You have entered the Spectrum Zone

I had it in my head that I was going to go to the flea market to sell my photography. Last week. I had just about everything ready to go…except for me. I got hundreds of photos ready, framed and matted 30 of my best prints. My external brain helped me to think about everything I might need. We got order forms for special orders, a calculator, grocery bags so I can bag items I sell, extra money for change.

I put together calendars, mugs, notebooks, and other items to sell. My external brain helped me make a display board. I got a table for the display and filled two picture books filled with my photography for other options. 
I thought of everything…I thought.
I was getting ready and felt my anxiousness grow. I started thinking about talking with people, doing math on the spot, figuring different orders, and where to park. I knew my senses would be heightened with all the people, etc…which would add confusion. AND I knew I would be doing all of this without an external brain.
Now, I know I have said I don’t do anything new without an external brain, but I really thought I could do this. I mean, I did have it all mapped out. I have this thing about picturing things before I do it. It works a lot of times. 
I was a swimmer and a swim coach. Swimming was one of the things that calmed my anxiousness. Going underneath the water and being consumed by water from all sides so relaxing to me. A sensory thing, I’m sure. Like a weighted blanket feeling. I would swim for hours and I was good at it. (Not bragging…lol.) Hey, when I struggled at EVERYTHING in life and I finally found something that I could actually DO without struggling…I was thrilled!
As a coach, I had my swimmers close their eyes and picture themselves winning. We would do this leading into major meets. I would start them from the gun. Stroke by stroke they would go through the race with a win at the end.
I am an absolute believer in if you are determined and work hard enough at anything, you can be successful! I live it every day and so did my swimmers. 
Now, here I was, the night before I was supposed to sell my photography, by myself, at a market….I freaked. I pictured myself doing it. Over and over. I walked myself through all the steps. I paced. I tried to work through. My anxiousness did not subside.
My external brain (EB) saw that something was not right. I finally told her. I was even thinking about keeping my 16-year-old home from school to go with me the first day. My EB said, “why don’t we just go Saturday. The three of us will go. We will see what it’s like, figure everything out together so you are not so anxious. We will do this together.”
She asked me why I didn’t tell her. I told her that I wanted to do it myself.

I always need help. This time, I wanted it to be different.

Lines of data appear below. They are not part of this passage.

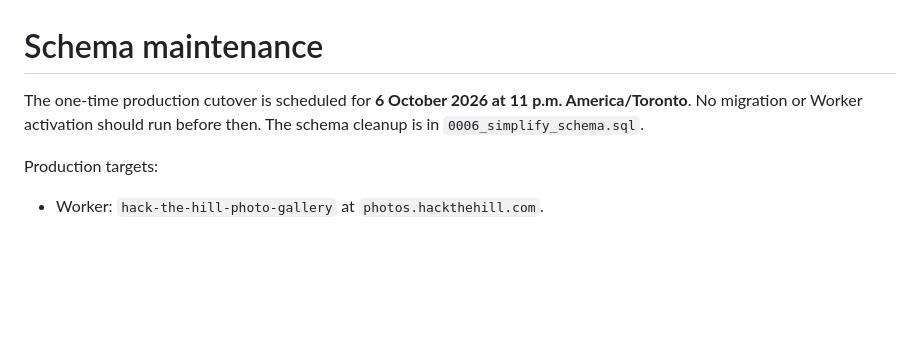
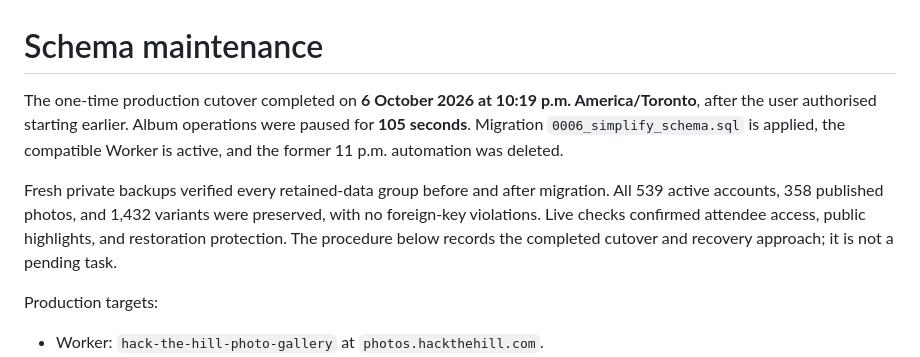
Before and after one commit to HacktheHill/photo-album, a Markdown page: docs/schema-maintenance.md, the part around the change. Drawn GitHub-style; blank space fills up the shorter version.

Commit message:
docs: record completed production schema cleanup

```diff
--- a/docs/schema-maintenance.md
+++ b/docs/schema-maintenance.md
@@ -1,6 +1,8 @@
 # Schema maintenance
 
-The one-time production cutover is scheduled for **6 October 2026 at 11 p.m. America/Toronto**. No migration or Worker activation should run before then. The schema cleanup is in `0006_simplify_schema.sql`.
+The one-time production cutover completed on **6 October 2026 at 10:19 p.m. America/Toronto**, after the user authorised starting earlier. Album operations were paused for **105 seconds**. Migration `0006_simplify_schema.sql` is applied, the compatible Worker is active, and the former 11 p.m. automation was deleted.
+
+Fresh private backups verified every retained-data group before and after migration. All 539 active accounts, 358 published photos, and 1,432 variants were preserved, with no foreign-key violations. Live checks confirmed attendee access, public highlights, and restoration protection. The procedure below records the completed cutover and recovery approach; it is not a pending task.
 
 Production targets:
 
```
Also changed, not shown: docs/database-review.md (+2 -2 lines).
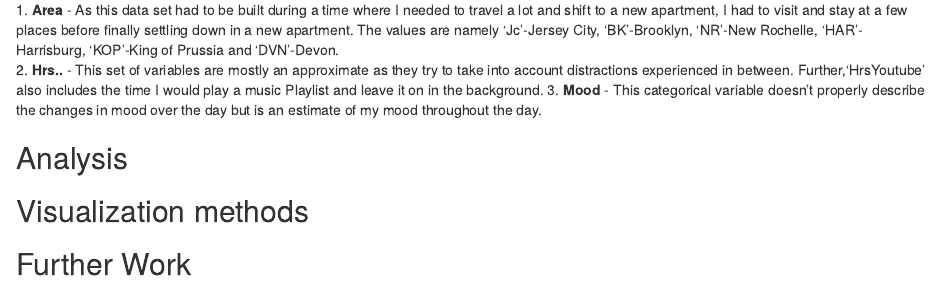
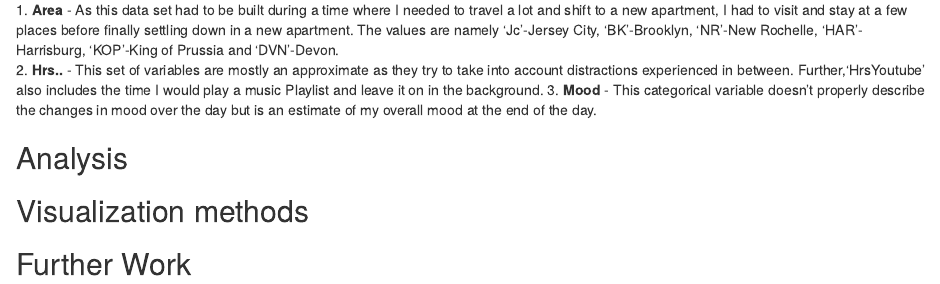
Before and after one commit to DeanDsouza25/ANLY_512-50_SU2016_Project-, an R Markdown document (src/DeanDsouza_ANLY512-50_SU2016_FinalProject.Rmd): the page in a window 1100 px wide, from 460 px down. Rendered offline with R 4.5, knitr and Pandoc, with nearby package versions; drawn as R Markdown's standard HTML page in place of the format the file asks for; some code elsewhere in the file could not run offline.

Commit message:
Modified .rmd

```diff
--- a/src/DeanDsouza_ANLY512-50_SU2016_FinalProject.Rmd
+++ b/src/DeanDsouza_ANLY512-50_SU2016_FinalProject.Rmd
@@ -38,7 +38,7 @@ kable(desc,format = "pandoc", caption="Variables Description", col.names = c("In
   Some of the variables above may need further explanation as follows:
   1. __Area__ - As this data set had to be built during a time where I needed to travel a lot and shift to a new apartment, I had to visit and stay at a few places before finally settling down in a new apartment. The values are namely 'Jc'-Jersey City, 'BK'-Brooklyn, 'NR'-New Rochelle, 'HAR'-Harrisburg, 'KOP'-King of Prussia and 'DVN'-Devon.
   2. __Hrs..__ - This set of variables are mostly an approximate as they try to take into account distractions experienced in between. Further,'HrsYoutube' also includes the time I would play a music Playlist and leave it on in the background.
-  3. __Mood__ - This categorical variable doesn't properly describe the changes in mood over the day but is an estimate of my mood throughout the day.
+  3. __Mood__ - This categorical variable doesn't properly describe the changes in mood over the day but is an estimate of my overall mood at the end of the day.
 
 ## Analysis
 
```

See, FASDers DO NOT want to rely on others. We WANT to do it on our own! 
Surrendering that is soooooo hard!
I’m an adult. I want to do adult things…by myself. 
Oh, I got the routine stuff down. I can do that stuff all day by myself. I love the independence. I have no problem shopping in the same stores and going to the same coffee house. 
BUT…
Throw in something new…and I’m done.
I started to have my own little pity party. I even started to cry. I had to get to the point that I was okay having someone do this WITH me. I had to let myself get to the point where I would ASK FOR HELP.
I am not the best at asking for help.
“I CAN DO IT MYSELF” I want to scream.
Reality sinks in and I have to look at myself in the mirror…and again…surrender some tough stuff.
I can do anything the first timewith help.
Once I can rid of all confusion in a situation, it can become routine and eventually I can do it on my own.
I found myself angry. I got pretty upset that I HAD to ask for help.
I had to be okay with who I was and this disability.
Doing anything new is scary for someone with FASD. 
Yes, we might throw a fit about it.
We might get angry because honestly…we really want to do it by ourselves.
We are actually pretty smart people…we just have a brain that doesn’t work like everybody else.
AND we are smart enough to know this.

We watch everybody in the room understand what’s going on when we are confused.

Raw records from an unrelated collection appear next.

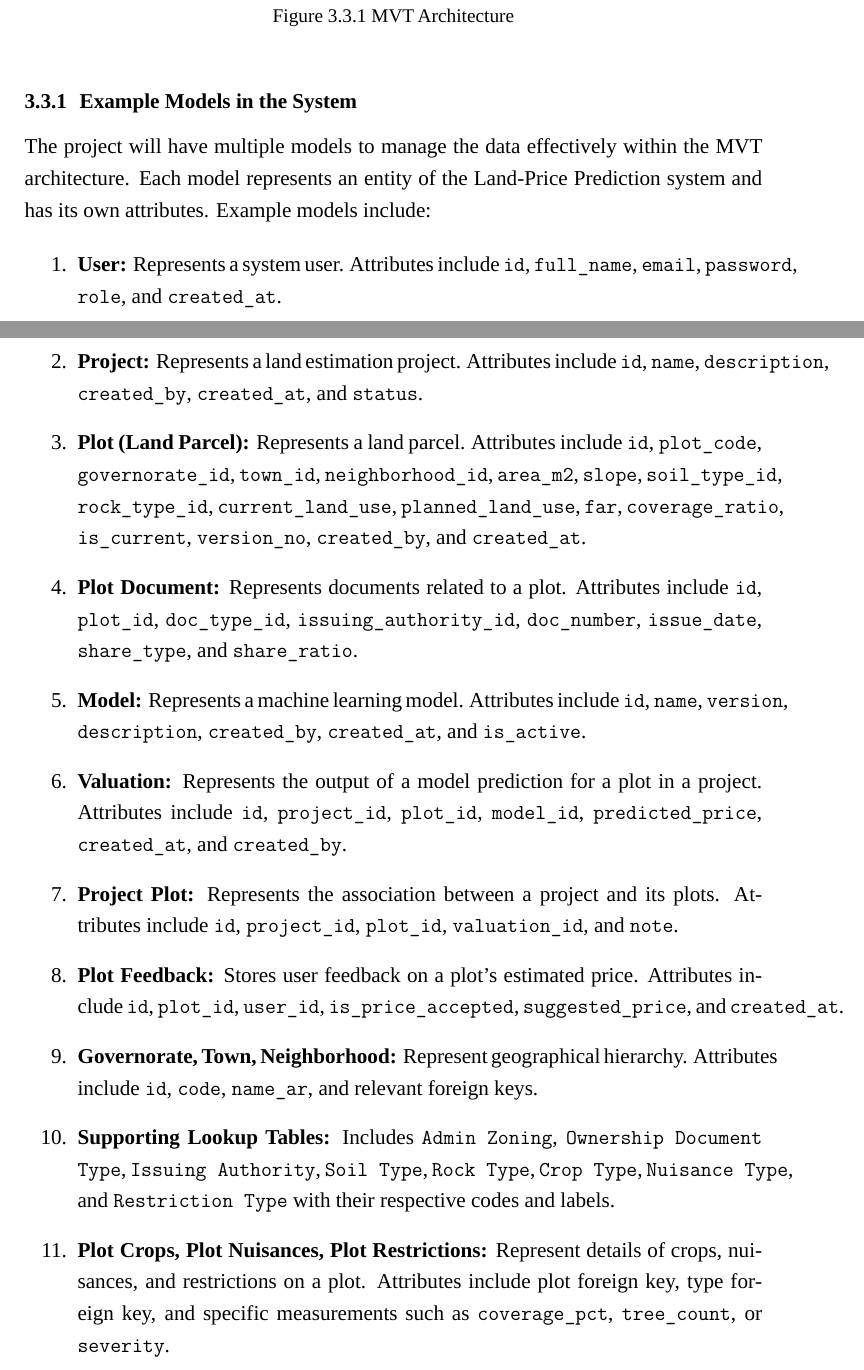
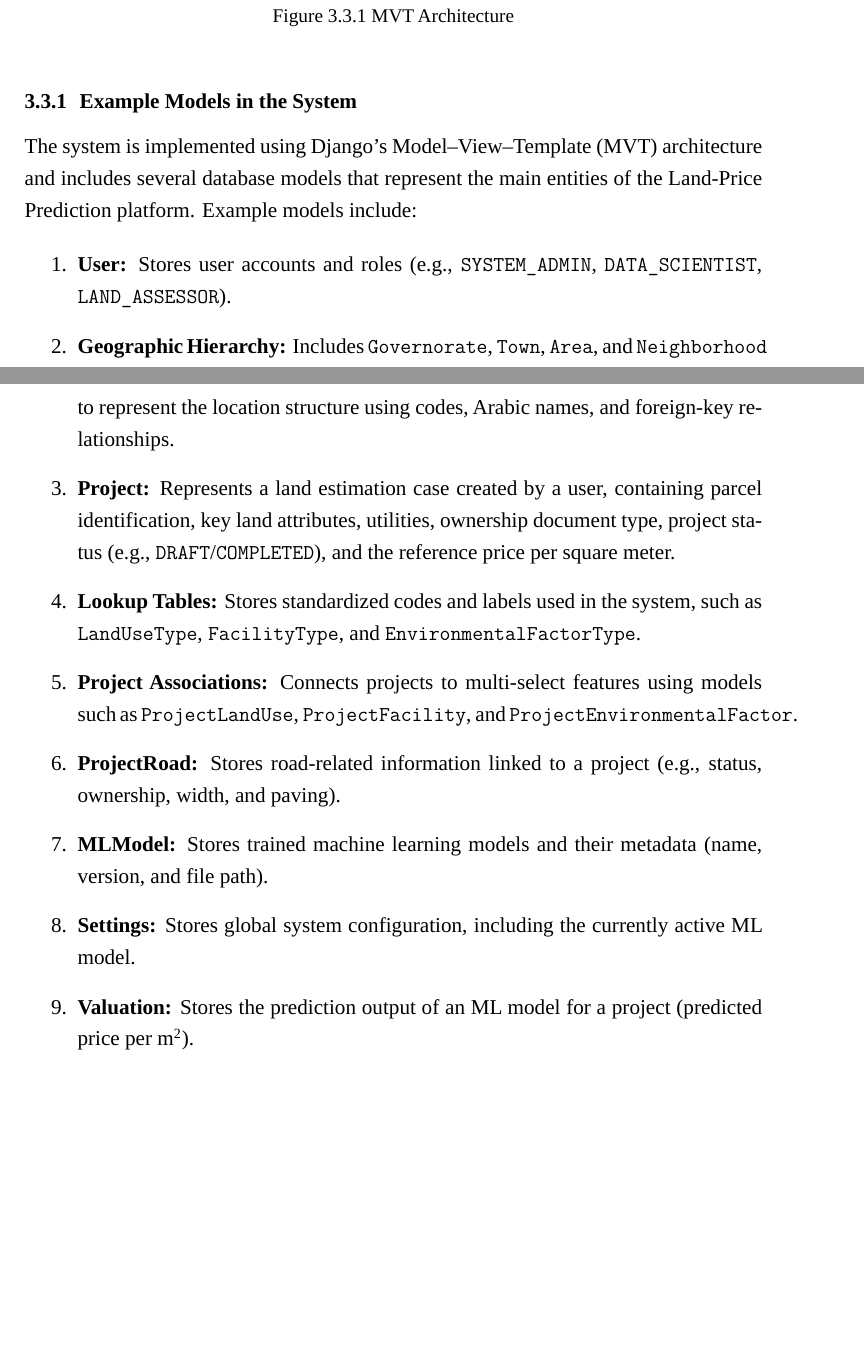
Before and after one commit to mohmmad-freed/land-project-doc, a LaTeX thesis (main.tex): two parts of pages 36 and 37 of 73, joined at a grey line, cut so that both start at the same text, the shorter picture padded with empty space. Compiled offline with LuaLaTeX; a missing font is replaced by an installed copy or a similar font.

Commit message:
fix er diagram + models exampels

```diff
--- a/main.tex
+++ b/main.tex
@@ -21,6 +21,7 @@
 \usepackage[hidelinks]{hyperref}
 \usepackage{polyglossia}
 \usepackage{ragged2e} % للضبط الكامل داخل الأعمدة
+\usepackage{pdfpages}
 
 \setmainlanguage{english}
 \setotherlanguage{arabic}
@@ -29,6 +30,8 @@
 \setmainfont{Times New Roman}
 \newfontfamily\arabicfont[Script=Arabic]{Times New Roman}
 \newfontfamily\arialfont{Arial}
+\newfontfamily\arabicarial[Script=Arabic]{Arial}
+
 
 % ----- FIX: dummy definition for \tbl_save_outer_table_cols: to avoid bidi+tabularx error -----
 \ExplSyntaxOn
@@ -1082,30 +1086,26 @@ This structured method ensures that each layer is independent but still connecte
 
 \subsection{Example Models in the System}
 
-The project will have multiple models to manage the data effectively within the MVT architecture. Each model represents an entity of the Land-Price Prediction system and has its own attributes. Example models include:
+The system is implemented using Django's Model--View--Template (MVT) architecture and includes several database models that represent the main entities of the Land-Price Prediction platform. Example models include:
 
 \begin{enumerate}
-    \item \textbf{User:} Represents a system user. Attributes include \texttt{id}, \texttt{full\_name}, \texttt{email}, \texttt{password}, \texttt{role}, and \texttt{created\_at}.
-
-    \item \textbf{Project:} Represents a land estimation project. Attributes include \texttt{id}, \texttt{name}, \texttt{description}, \texttt{created\_by}, \texttt{created\_at}, and \texttt{status}.
-
-    \item \textbf{Plot (Land Parcel):} Represents a land parcel. Attributes include \texttt{id}, \texttt{plot\_code}, \texttt{governorate\_id}, \texttt{town\_id}, \texttt{neighborhood\_id}, \texttt{area\_m2}, \texttt{slope}, \texttt{soil\_type\_id}, \texttt{rock\_type\_id}, \texttt{current\_land\_use}, \texttt{planned\_land\_use}, \texttt{far}, \texttt{coverage\_ratio}, \texttt{is\_current}, \texttt{version\_no}, \texttt{created\_by}, and \texttt{created\_at}.
-
-    \item \textbf{Plot Document:} Represents documents related to a plot. Attributes include \texttt{id}, \texttt{plot\_id}, \texttt{doc\_type\_id}, \texttt{issuing\_authority\_id}, \texttt{doc\_number}, \texttt{issue\_date}, \texttt{share\_type}, and \texttt{share\_ratio}.
-
-    \item \textbf{Model:} Represents a machine learning model. Attributes include \texttt{id}, \texttt{name}, \texttt{version}, \texttt{description}, \texttt{created\_by}, \texttt{created\_at}, and \texttt{is\_active}.
-
-    \item \textbf{Valuation:} Represents the output of a model prediction for a plot in a project. Attributes include \texttt{id}, \texttt{project\_id}, \texttt{plot\_id}, \texttt{model\_id}, \texttt{predicted\_price}, \texttt{created\_at}, and \texttt{created\_by}.
-
-    \item \textbf{Project Plot:} Represents the association between a project and its plots. Attributes include \texttt{id}, \texttt{project\_id}, \texttt{plot\_id}, \texttt{valuation\_id}, and \texttt{note}.
-
-    \item \textbf{Plot Feedback:} Stores user feedback on a plot's estimated price. Attributes include \texttt{id}, \texttt{plot\_id}, \texttt{user\_id}, \texttt{is\_price\_accepted}, \texttt{suggested\_price}, and \texttt{created\_at}.
-
-    \item \textbf{Governorate, Town, Neighborhood:} Represent geographical hierarchy. Attributes include \texttt{id}, \texttt{code}, \texttt{name\_ar}, and relevant foreign keys.
-
-    \item \textbf{Supporting Lookup Tables:} Includes \texttt{Admin Zoning}, \texttt{Ownership Document Type}, \texttt{Issuing Authority}, \texttt{Soil Type}, \texttt{Rock Type}, \texttt{Crop Type}, \texttt{Nuisance Type}, and \texttt{Restriction Type} with their respective codes and labels.
-
-    \item \textbf{Plot Crops, Plot Nuisances, Plot Restrictions:} Represent details of crops, nuisances, and restrictions on a plot. Attributes include plot foreign key, type foreign key, and specific measurements such as \texttt{coverage\_pct}, \texttt{tree\_count}, or \texttt{severity}.
+    \item \textbf{User:} Stores user accounts and roles (e.g., \texttt{SYSTEM\_ADMIN}, \texttt{DATA\_SCIENTIST}, \texttt{LAND\_ASSESSOR}).
+
+    \item \textbf{Geographic Hierarchy:} Includes \texttt{Governorate}, \texttt{Town}, \texttt{Area}, and \texttt{Neighborhood} to represent the location structure using codes, Arabic names, and foreign-key relationships.
+
+    \item \textbf{Project:} Represents a land estimation case created by a user, containing parcel identification, key land attributes, utilities, ownership document type, project status (e.g., \texttt{DRAFT}/\texttt{COMPLETED}), and the reference price per square meter.
+
+    \item \textbf{Lookup Tables:} Stores standardized codes and labels used in the system, such as \texttt{LandUseType}, \texttt{FacilityType}, and \texttt{EnvironmentalFactorType}.
+
+    \item \textbf{Project Associations:} Connects projects to multi-select features using models such as \texttt{ProjectLandUse}, \texttt{ProjectFacility}, and \texttt{ProjectEnvironmentalFactor}.
+
+    \item \textbf{ProjectRoad:} Stores road-related information linked to a project (e.g., status, ownership, width, and paving).
+
+    \item \textbf{MLModel:} Stores trained machine learning models and their metadata (name, version, and file path).
+
+    \item \textbf{Settings:} Stores global system configuration, including the currently active ML model.
+
+    \item \textbf{Valuation:} Stores the prediction output of an ML model for a project (predicted price per m\textsuperscript{2}).
 \end{enumerate}
 
 \clearpage
```
Also changed, not shown: images/ER.pdf (added), images/ER.png, images/ER1.png (deleted), images/ER2.png (added), main.tex (21 more changed lines).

We KNOW we can’t process like everybody else.
It takes us longer. We DO know that.
That is why we have to surrender to the fact of letting someone help us until we get it.
Once we realize that you helping us will help us get independent in a certain area, we are going to work that much harder.
We give 110%. 
Always have.
I was always one of the hardest workers in the pool.
I was always determined in the classroom despite my confusion.
It’s the surrendering and accepting that was harder for me.
With time, we get there…but we need our little fits along the way as we recognize and realize that we are different. That we aren’t able to do something that everybody else can do can be frustrating. 
I have to realize that if I don’t ask for help, I will just get stuck. I will probably not do it at all. That is an incentive for me.
Accept 
Surrender and ask for help. 
Problem solved.
Eventually do it by myself.

Side note: Added after I wrote this: An FASDer (RJ from Flying with broken wings) just said this to me about this blog…We have to remember that giving in is not giving up. That is AWESOME! Love it! True!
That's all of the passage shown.